What the exercise asks: If a line of the data below contains the string "dengan", copy it into your answer.

*** Working data Section Begins ***

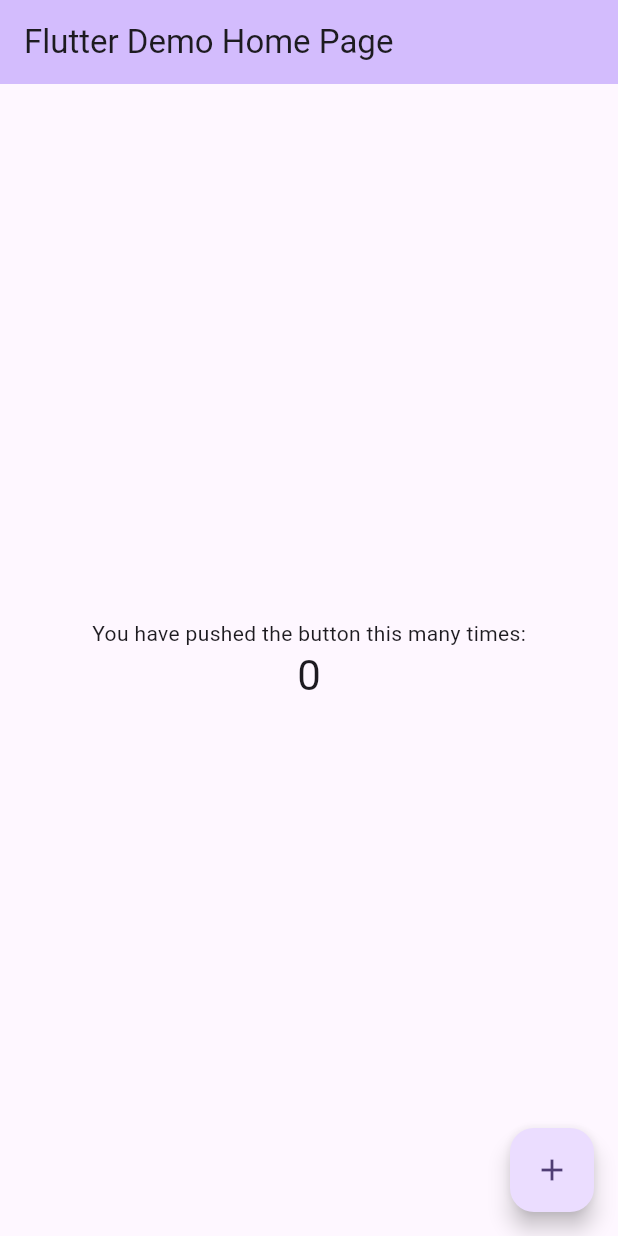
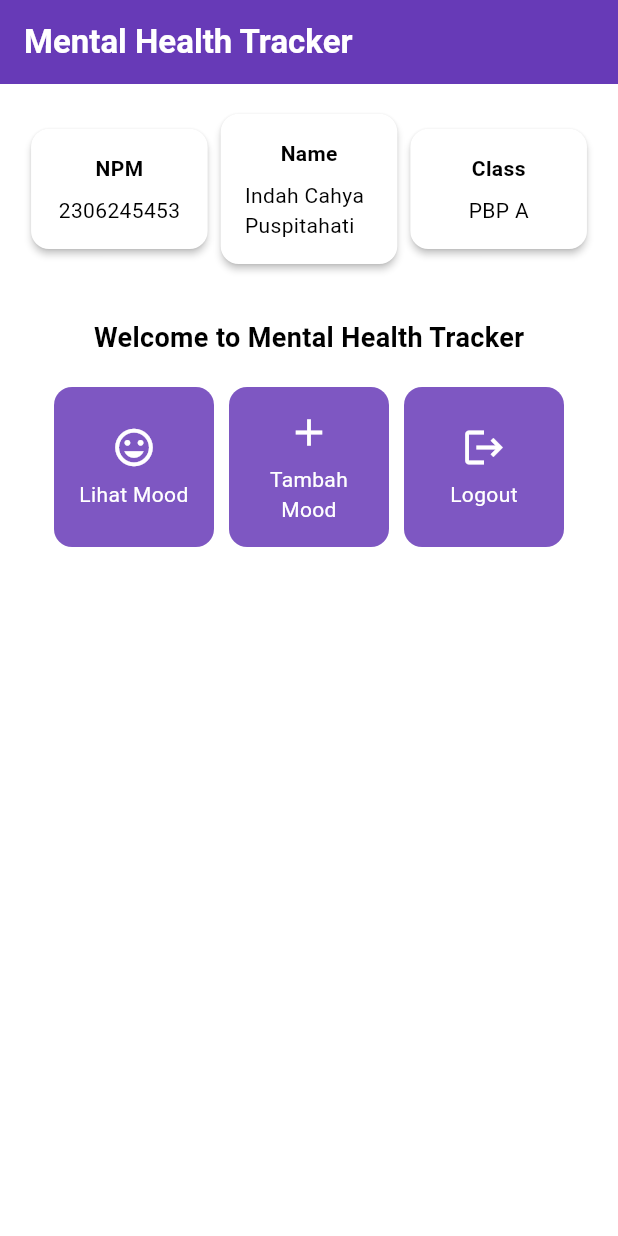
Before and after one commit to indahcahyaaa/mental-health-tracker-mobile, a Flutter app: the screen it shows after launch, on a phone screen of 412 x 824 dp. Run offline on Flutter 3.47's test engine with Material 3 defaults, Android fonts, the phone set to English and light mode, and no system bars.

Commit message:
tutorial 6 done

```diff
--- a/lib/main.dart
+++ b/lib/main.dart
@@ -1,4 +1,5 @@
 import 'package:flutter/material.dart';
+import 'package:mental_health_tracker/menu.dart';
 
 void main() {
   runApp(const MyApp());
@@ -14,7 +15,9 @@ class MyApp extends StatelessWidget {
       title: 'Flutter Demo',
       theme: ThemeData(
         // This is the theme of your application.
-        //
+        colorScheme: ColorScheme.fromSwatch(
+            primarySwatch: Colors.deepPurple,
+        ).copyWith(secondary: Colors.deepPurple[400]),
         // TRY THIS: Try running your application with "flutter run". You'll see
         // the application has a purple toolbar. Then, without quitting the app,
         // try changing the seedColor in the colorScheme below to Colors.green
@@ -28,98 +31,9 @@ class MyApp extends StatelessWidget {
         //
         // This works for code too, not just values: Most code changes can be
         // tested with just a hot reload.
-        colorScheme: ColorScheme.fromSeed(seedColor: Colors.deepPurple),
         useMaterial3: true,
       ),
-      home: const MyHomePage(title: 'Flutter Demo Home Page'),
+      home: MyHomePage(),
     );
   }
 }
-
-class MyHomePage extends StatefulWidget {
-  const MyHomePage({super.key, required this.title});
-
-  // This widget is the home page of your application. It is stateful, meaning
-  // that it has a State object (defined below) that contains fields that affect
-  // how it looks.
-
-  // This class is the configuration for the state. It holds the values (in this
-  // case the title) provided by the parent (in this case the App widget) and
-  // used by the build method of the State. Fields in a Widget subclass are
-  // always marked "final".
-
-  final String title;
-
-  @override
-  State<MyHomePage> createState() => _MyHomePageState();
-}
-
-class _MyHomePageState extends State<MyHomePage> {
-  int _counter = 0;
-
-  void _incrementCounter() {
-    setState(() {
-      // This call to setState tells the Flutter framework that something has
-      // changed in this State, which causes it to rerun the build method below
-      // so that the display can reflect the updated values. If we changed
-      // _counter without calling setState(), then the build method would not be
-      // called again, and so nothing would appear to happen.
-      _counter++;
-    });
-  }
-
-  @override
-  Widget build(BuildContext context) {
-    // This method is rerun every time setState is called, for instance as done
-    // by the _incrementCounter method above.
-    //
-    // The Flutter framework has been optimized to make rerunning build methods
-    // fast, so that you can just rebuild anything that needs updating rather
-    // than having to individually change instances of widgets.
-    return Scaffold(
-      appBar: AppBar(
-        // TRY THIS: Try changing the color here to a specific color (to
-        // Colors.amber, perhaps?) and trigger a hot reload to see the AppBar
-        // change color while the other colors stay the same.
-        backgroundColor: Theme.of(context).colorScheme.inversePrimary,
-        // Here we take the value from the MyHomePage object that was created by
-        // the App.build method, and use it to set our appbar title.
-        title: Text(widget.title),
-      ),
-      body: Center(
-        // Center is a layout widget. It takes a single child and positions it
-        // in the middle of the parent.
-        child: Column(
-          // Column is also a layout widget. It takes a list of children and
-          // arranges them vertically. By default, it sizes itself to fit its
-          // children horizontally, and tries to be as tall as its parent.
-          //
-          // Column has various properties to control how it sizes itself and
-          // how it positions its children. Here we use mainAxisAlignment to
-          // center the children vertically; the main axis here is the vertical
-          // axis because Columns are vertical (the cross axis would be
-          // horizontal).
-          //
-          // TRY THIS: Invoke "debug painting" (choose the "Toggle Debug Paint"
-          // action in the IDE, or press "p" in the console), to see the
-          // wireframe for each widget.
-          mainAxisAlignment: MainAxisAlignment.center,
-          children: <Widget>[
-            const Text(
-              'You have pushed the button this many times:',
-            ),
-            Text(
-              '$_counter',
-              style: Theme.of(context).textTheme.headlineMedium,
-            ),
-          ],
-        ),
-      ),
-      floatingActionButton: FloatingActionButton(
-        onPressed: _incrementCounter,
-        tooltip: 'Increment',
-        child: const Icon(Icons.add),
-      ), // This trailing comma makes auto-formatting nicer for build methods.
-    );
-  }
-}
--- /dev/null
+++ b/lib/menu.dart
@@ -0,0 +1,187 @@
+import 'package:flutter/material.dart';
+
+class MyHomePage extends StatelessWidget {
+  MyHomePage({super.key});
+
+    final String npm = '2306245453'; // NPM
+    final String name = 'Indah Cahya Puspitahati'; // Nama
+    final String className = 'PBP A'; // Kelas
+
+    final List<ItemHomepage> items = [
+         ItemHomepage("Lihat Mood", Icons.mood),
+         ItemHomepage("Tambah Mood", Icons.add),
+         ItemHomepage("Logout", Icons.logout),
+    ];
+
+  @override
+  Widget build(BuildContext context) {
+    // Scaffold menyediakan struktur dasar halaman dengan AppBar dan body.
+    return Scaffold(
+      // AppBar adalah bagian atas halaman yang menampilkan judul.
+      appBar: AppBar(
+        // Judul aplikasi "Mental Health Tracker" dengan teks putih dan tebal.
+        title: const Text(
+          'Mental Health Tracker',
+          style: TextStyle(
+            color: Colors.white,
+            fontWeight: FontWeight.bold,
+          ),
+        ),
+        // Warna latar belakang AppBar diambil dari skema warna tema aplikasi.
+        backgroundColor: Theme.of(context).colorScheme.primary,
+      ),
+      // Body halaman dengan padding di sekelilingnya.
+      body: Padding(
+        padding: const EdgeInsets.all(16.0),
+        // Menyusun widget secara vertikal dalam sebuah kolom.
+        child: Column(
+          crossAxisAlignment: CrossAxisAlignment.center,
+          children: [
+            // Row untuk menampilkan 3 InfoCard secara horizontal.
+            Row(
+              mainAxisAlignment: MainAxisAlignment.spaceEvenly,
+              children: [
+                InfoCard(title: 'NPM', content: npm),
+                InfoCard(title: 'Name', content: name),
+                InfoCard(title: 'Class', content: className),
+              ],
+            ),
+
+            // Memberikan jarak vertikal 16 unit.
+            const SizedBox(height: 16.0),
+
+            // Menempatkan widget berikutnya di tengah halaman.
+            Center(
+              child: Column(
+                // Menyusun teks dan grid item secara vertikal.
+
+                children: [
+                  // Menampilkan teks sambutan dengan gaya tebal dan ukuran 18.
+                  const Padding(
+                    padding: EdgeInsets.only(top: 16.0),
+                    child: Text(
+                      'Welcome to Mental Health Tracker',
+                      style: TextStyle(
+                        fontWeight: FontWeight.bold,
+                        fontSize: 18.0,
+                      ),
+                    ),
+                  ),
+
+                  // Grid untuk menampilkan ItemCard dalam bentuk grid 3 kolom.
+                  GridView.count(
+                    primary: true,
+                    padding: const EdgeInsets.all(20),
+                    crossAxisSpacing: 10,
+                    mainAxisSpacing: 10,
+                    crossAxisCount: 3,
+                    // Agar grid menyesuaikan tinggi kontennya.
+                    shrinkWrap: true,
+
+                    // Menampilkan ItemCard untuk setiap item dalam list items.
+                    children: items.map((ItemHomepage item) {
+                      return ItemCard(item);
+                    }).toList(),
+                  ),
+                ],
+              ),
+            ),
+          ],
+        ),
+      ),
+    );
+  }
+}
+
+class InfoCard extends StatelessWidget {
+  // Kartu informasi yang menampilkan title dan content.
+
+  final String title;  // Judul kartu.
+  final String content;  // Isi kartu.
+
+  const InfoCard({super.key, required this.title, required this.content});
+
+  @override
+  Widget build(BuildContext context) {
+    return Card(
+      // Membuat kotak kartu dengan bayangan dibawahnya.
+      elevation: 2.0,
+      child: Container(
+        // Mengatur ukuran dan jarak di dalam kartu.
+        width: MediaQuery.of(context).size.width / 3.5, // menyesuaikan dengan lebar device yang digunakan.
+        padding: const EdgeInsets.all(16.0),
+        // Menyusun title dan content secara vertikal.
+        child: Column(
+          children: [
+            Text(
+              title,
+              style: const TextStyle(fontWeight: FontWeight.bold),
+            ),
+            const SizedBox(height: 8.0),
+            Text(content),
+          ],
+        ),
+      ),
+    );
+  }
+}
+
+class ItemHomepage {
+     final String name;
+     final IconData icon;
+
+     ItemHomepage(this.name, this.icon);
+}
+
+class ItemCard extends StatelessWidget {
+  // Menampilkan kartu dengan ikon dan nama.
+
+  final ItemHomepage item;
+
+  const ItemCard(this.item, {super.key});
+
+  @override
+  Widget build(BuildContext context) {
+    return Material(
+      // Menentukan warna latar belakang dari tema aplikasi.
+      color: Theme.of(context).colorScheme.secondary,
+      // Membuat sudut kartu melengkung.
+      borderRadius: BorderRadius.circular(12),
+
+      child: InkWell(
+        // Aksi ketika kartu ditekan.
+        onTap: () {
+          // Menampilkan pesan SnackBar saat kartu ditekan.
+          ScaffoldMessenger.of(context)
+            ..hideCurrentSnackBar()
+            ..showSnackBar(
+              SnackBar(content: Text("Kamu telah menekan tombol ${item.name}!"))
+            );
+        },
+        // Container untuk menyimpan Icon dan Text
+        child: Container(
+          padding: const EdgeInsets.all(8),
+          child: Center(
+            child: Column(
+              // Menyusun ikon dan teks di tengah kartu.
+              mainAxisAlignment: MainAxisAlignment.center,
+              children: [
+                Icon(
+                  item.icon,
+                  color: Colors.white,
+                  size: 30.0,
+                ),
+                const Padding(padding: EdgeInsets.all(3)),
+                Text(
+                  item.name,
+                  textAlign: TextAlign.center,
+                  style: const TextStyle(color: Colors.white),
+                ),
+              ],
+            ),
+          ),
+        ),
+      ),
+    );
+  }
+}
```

*** Working data Section Ends ***

Finished task:
+    // Scaffold menyediakan struktur dasar halaman dengan AppBar dan body.
+        // Judul aplikasi "Mental Health Tracker" dengan teks putih dan tebal.
+      // Body halaman dengan padding di sekelilingnya.
+                  // Menampilkan teks sambutan dengan gaya tebal dan ukuran 18.
+      // Membuat kotak kartu dengan bayangan dibawahnya.
+        width: MediaQuery.of(context).size.width / 3.5, // menyesuaikan dengan lebar device yang digunakan.
+  // Menampilkan kartu dengan ikon dan nama.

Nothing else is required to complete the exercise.